St. Valentines Day. It happens every year. Actually, its been happening every year in some form since 496 AD. But its only been since the 19th century that we’ve come to known it as a day of mass-produced, commercial consumerism.
When I was 6 years old, our 1st grade class made letter boxes. We painted milk cartons, put our names on them and hung them on the wall. We were then all encouraged to write Valentine’s Day cards to each other. I distinctly remember getting a card from Joshua Hawes, a super cute little boy with sandy coloured hair. It completely made my day. But I also distinctly remember reaching across the table and getting stabbed by a HB pencil. The lead still remains in my hand to this day.
So why is it that we can either be uplifted upon receiving a gift on such a nominated day? Or receive nothing and feel like we were stabbed in the heart by a HB pencil? Beats the heck out of me. My friend posted this on my Facebook wall this morning:

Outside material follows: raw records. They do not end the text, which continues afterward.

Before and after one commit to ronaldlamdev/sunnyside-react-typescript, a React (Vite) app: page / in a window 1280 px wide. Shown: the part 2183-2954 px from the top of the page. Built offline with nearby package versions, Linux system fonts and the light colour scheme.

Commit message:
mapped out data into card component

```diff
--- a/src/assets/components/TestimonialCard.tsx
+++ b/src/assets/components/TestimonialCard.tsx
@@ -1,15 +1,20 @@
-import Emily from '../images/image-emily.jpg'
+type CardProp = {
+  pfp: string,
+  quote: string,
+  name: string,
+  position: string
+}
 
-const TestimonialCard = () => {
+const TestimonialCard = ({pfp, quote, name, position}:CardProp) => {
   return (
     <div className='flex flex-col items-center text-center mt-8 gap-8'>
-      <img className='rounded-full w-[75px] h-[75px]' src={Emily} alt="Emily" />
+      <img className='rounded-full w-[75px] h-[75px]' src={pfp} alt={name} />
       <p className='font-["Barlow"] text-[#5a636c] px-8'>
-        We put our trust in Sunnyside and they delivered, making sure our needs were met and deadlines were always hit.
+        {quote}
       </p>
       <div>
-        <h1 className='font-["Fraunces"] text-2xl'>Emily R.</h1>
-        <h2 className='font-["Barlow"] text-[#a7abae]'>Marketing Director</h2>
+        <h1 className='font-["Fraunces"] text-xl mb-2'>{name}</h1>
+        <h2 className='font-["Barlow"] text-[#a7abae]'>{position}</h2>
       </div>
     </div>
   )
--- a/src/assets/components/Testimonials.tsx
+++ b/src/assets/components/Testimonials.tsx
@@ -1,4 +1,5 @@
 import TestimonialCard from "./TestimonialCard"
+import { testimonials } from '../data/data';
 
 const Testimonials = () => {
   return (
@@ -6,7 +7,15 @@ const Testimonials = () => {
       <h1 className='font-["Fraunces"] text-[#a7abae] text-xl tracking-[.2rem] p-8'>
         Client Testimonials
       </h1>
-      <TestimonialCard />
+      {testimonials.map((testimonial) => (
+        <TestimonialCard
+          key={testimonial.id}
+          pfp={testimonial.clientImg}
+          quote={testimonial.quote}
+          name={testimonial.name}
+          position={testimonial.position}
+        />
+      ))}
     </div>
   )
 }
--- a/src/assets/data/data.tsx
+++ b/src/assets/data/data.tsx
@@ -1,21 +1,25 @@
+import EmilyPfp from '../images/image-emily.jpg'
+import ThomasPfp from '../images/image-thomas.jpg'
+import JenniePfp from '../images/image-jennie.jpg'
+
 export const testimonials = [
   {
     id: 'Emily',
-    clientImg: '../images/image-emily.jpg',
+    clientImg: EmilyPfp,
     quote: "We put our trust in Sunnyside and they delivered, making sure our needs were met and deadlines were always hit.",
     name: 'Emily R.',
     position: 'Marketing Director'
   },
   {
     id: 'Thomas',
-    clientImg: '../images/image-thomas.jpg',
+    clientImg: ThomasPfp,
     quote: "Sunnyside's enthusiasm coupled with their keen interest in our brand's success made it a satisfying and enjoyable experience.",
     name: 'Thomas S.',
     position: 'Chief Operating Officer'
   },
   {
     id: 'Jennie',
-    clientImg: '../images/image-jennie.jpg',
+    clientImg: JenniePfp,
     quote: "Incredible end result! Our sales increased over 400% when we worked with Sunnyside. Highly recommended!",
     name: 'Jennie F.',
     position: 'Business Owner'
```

“And what is a modern woman’s take on St Valentines Day? Agree/Disagree with the following statement – Thought Valentines Day was about love and romance? Well you were wrong. Valentine’s Day is a competitive sport and as AskMen.com’s resident dating guru David Wygant helpfully reminds us, it’s all about ‘making your girl look good in front of her co-workers’.”
My response was:

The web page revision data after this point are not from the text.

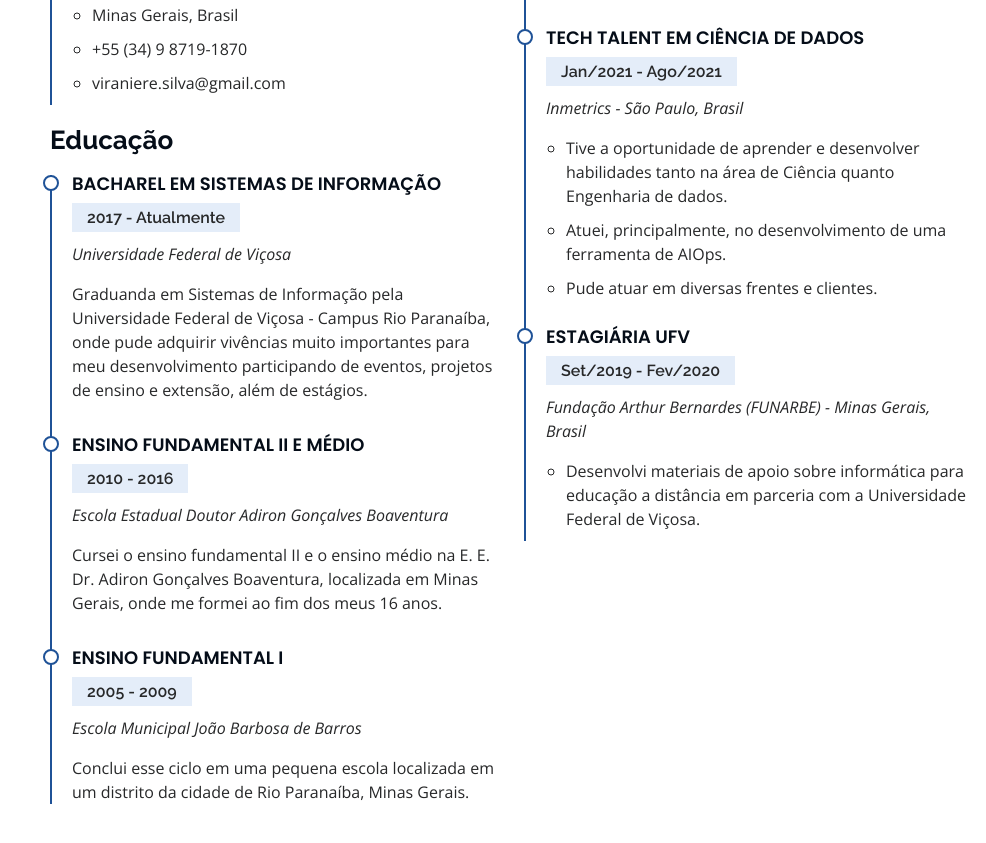
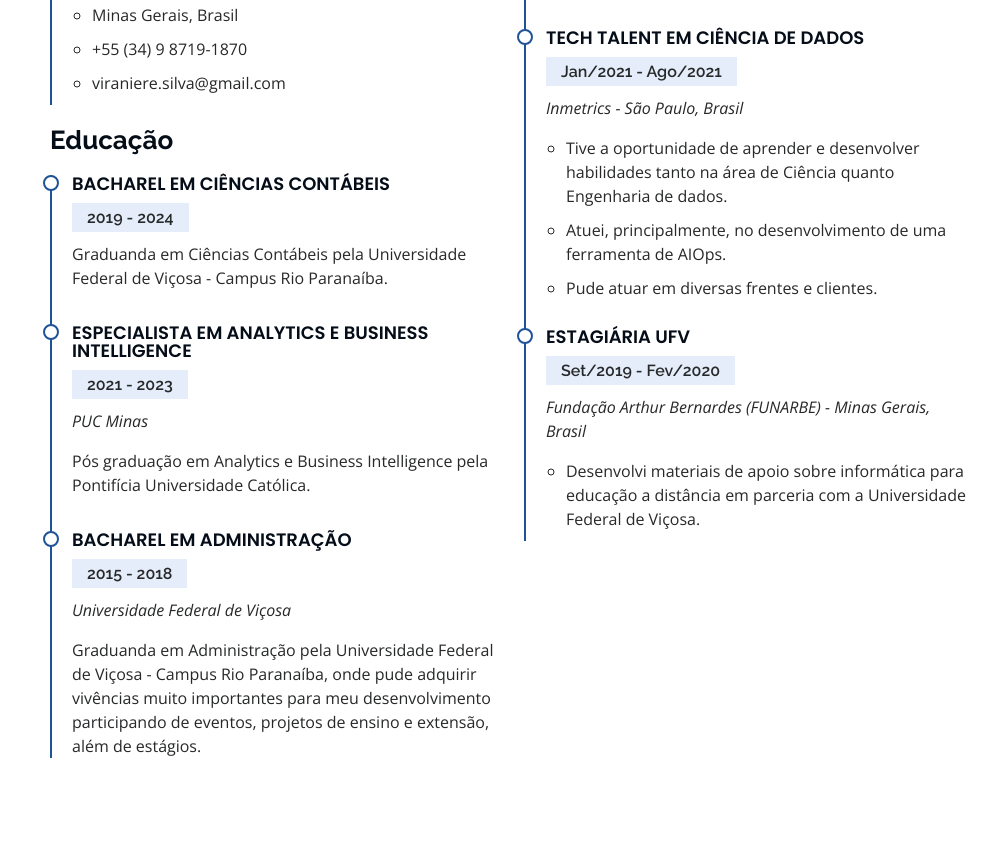
Before and after one commit to vivianranierems/vivianranierems.github.io, a plain HTML site: page index.html in a window 1280 px wide. Shown: the part 4191-5034 px from the top of the page, without its empty margins (294-1280 px from the left). Drawn offline with nearby package versions, Linux system fonts and the light colour scheme.

Commit message:
Update index.html

```diff
--- a/index.html
+++ b/index.html
@@ -384,22 +384,22 @@
 
             <h3 class="resume-title">Educação</h3>
             <div class="resume-item">
-              <h4>Bacharel em Sistemas de Informação</h4>
-              <h5>2017 - Atualmente</h5>
-              <p><em>Universidade Federal de Viçosa</em></p>
-              <p>Graduanda em Sistemas de Informação pela Universidade Federal de Viçosa - Campus Rio Paranaíba, onde pude adquirir vivências muito importantes para meu desenvolvimento participando de eventos, projetos de ensino e extensão, além de estágios.</p>
+              <h4>Bacharel em Ciências Contábeis</h4>
+              <h5>2019 - 2024</h5>
+              <p>Graduanda em Ciências Contábeis pela Universidade Federal de Viçosa - Campus Rio Paranaíba.</p>
+              <p></p>
             </div>
             <div class="resume-item">
-              <h4>Ensino fundamental II e médio</h4>
-              <h5>2010 - 2016</h5>
-              <p><em>Escola Estadual Doutor Adiron Gonçalves Boaventura</em></p>
-              <p>Cursei o ensino fundamental II e o ensino médio na E. E. Dr. Adiron Gonçalves Boaventura, localizada em Minas Gerais, onde me formei ao fim dos meus 16 anos.</p>
+              <h4>Especialista em Analytics e Business Intelligence</h4>
+              <h5>2021 - 2023</h5>
+              <p><em>PUC Minas</em></p>
+              <p>Pós graduação em Analytics e Business Intelligence pela Pontifícia Universidade Católica.</p>
             </div>
             <div class="resume-item">
-              <h4>Ensino fundamental I</h4>
-              <h5>2005 - 2009</h5>
-              <p><em>Escola Municipal João Barbosa de Barros</em></p>
-              <p>Conclui esse ciclo em uma pequena escola localizada em um distrito da cidade de Rio Paranaíba, Minas Gerais.</p>
+              <h4>Bacharel em Administração</h4>
+              <h5>2015 - 2018</h5>
+              <p><em>Universidade Federal de Viçosa</em></p>
+              <p>Graduanda em Administração pela Universidade Federal de Viçosa - Campus Rio Paranaíba, onde pude adquirir vivências muito importantes para meu desenvolvimento participando de eventos, projetos de ensino e extensão, além de estágios.</p>
             </div>
           </div>
           <div class="col-lg-6" data-aos="fade-up" data-aos-delay="100">
```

“I happen to agree with Mr Wygant actually. As a modern woman, I can admit that it’s not unusual for women to participate in one-up-ship. Therefore I graciously bow out of Valentines Day. I’ll leave it to 14 year olds with pre-pubescent hormones.”

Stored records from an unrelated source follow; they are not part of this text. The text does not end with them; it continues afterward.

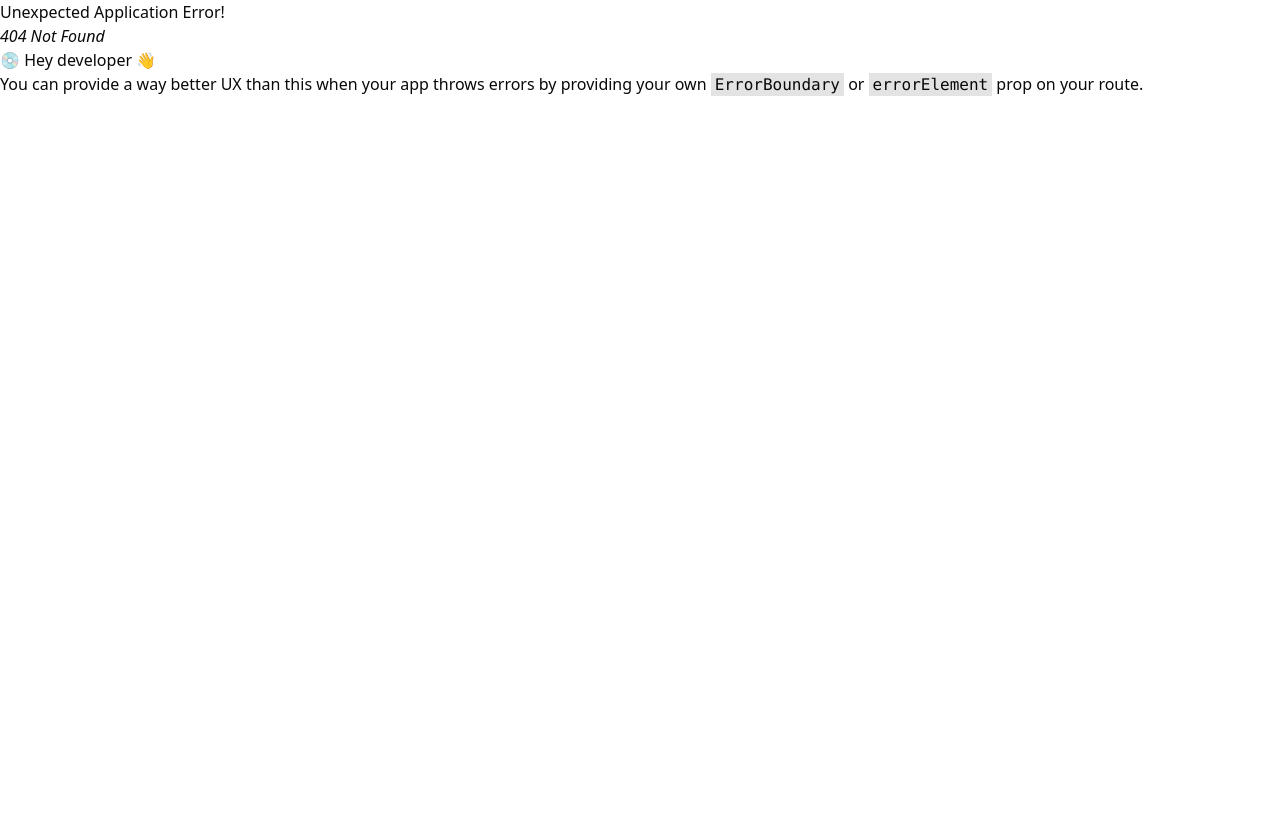
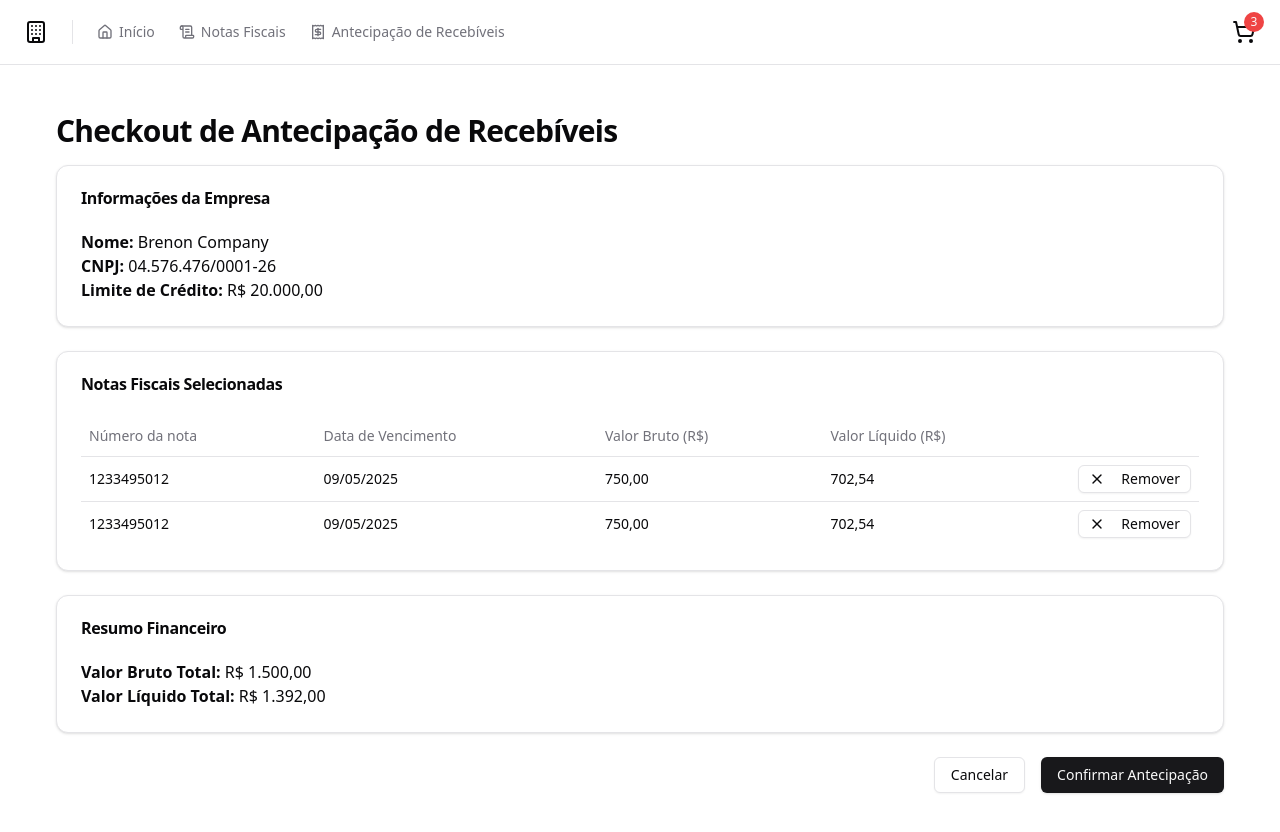
Before and after one commit to brenonPerez/anticipay-web, a React (Vite) app: page /checkout in a window 1280 px wide. Before the commit this address had no page. Shown: the top 832 px of the page. Before the commit the page ends 800 px from the top, so only its background shows below. Built offline with nearby package versions, Linux system fonts and the light colour scheme.

Commit message:
feat: add componente para tela de checkout antecipação de recebíveis

```diff
--- /dev/null
+++ b/src/pages/app/checkout/checkout-invoice-table-row.tsx
@@ -0,0 +1,23 @@
+import { X } from 'lucide-react'
+
+import { Button } from '@/components/ui/button'
+import { TableCell, TableRow } from '@/components/ui/table'
+
+// interface InvoiceTableRowProps {}
+
+export function CheckoutInvoiceTableRow() {
+  return (
+    <TableRow>
+      <TableCell>1233495012</TableCell>
+      <TableCell>09/05/2025</TableCell>
+      <TableCell>750,00</TableCell>
+      <TableCell>702,54</TableCell>
+      <TableCell>
+        <Button variant="outline" size="xs">
+          <X className="mr-2 h-3 w-3" />
+          Remover
+        </Button>
+      </TableCell>
+    </TableRow>
+  )
+}
--- /dev/null
+++ b/src/pages/app/checkout/checkout.tsx
@@ -0,0 +1,88 @@
+import { Helmet } from 'react-helmet-async'
+
+import { Button } from '@/components/ui/button'
+import { Card, CardContent, CardHeader, CardTitle } from '@/components/ui/card'
+import {
+  Table,
+  TableBody,
+  TableHead,
+  TableHeader,
+  TableRow,
+} from '@/components/ui/table'
+
+import { CheckoutInvoiceTableRow } from './checkout-invoice-table-row'
+
+export function Checkout() {
+  return (
+    <>
+      <Helmet>
+        <title>Checkout de Antecipação de Recebíveis</title>
+      </Helmet>
+      <div className="p-6">
+        <h1 className="mb-4 text-3xl font-bold tracking-tight">
+          Checkout de Antecipação de Recebíveis
+        </h1>
+
+        <Card className="mb-6">
+          <CardHeader>
+            <CardTitle>Informações da Empresa</CardTitle>
+          </CardHeader>
+          <CardContent>
+            <p>
+              <strong>Nome:</strong> Brenon Company
+            </p>
+            <p>
+              <strong>CNPJ:</strong> 04.576.476/0001-26
+            </p>
+            <p>
+              <strong>Limite de Crédito:</strong> R$ 20.000,00
+            </p>
+          </CardContent>
+        </Card>
+
+        <Card className="mb-6">
+          <CardHeader>
+            <CardTitle>Notas Fiscais Selecionadas</CardTitle>
+          </CardHeader>
+          <CardContent>
+            <Table>
+              <TableHeader>
+                <TableRow>
+                  <TableHead>Número da nota</TableHead>
+                  <TableHead>Data de Vencimento</TableHead>
+                  <TableHead>Valor Bruto (R$)</TableHead>
+                  <TableHead>Valor Líquido (R$)</TableHead>
+                  <TableHead className="w-[50px]"></TableHead>
+                </TableRow>
+              </TableHeader>
+              <TableBody>
+                {Array.from({ length: 2 }).map((_, i) => (
+                  <CheckoutInvoiceTableRow key={i} />
+                ))}
+              </TableBody>
+            </Table>
+          </CardContent>
+        </Card>
+
+        <Card className="mb-6">
+          <CardHeader>
+            <CardTitle>Resumo Financeiro</CardTitle>
+          </CardHeader>
+          <CardContent>
+            <p>
+              <strong>Valor Bruto Total:</strong> R$ 1.500,00
+            </p>
+            <p>
+              <strong>Valor Líquido Total:</strong> R$ 1.392,00
+            </p>
+          </CardContent>
+        </Card>
+
+        <div className="flex justify-end space-x-4">
+          <Button variant="outline">Cancelar</Button>
+          <Button>Confirmar Antecipação</Button>
+        </div>
+      </div>
+    </>
+  )
+}
--- a/src/routes.tsx
+++ b/src/routes.tsx
@@ -2,6 +2,7 @@ import { createBrowserRouter } from 'react-router-dom'
 
 import { AppLayout } from './pages/_layouts/app'
 import { AuthLayout } from './pages/_layouts/auth'
+import { Checkout } from './pages/app/checkout/checkout'
 import { Dashboard } from './pages/app/dashboard/dashboard'
 import { Invoices } from './pages/app/invoices/invoices'
 import { Receivables } from './pages/app/receivables/receivables'
@@ -22,6 +23,10 @@ export const router = createBrowserRouter([
         path: '/receivables',
         element: <Receivables />,
       },
+      {
+        path: '/checkout',
+        element: <Checkout />,
+      },
     ],
   },
   {
```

Fast forward 3 hours and I’m humbly accepting a delivery of white roses. So getting back to the real meaning of Valentines Day, I really appreciate the time and effort my guy has gone to. Even though I expect it will probably never happen again. In the meantime, I’m basking in the glory of how good I look in front of my co-workers because of it.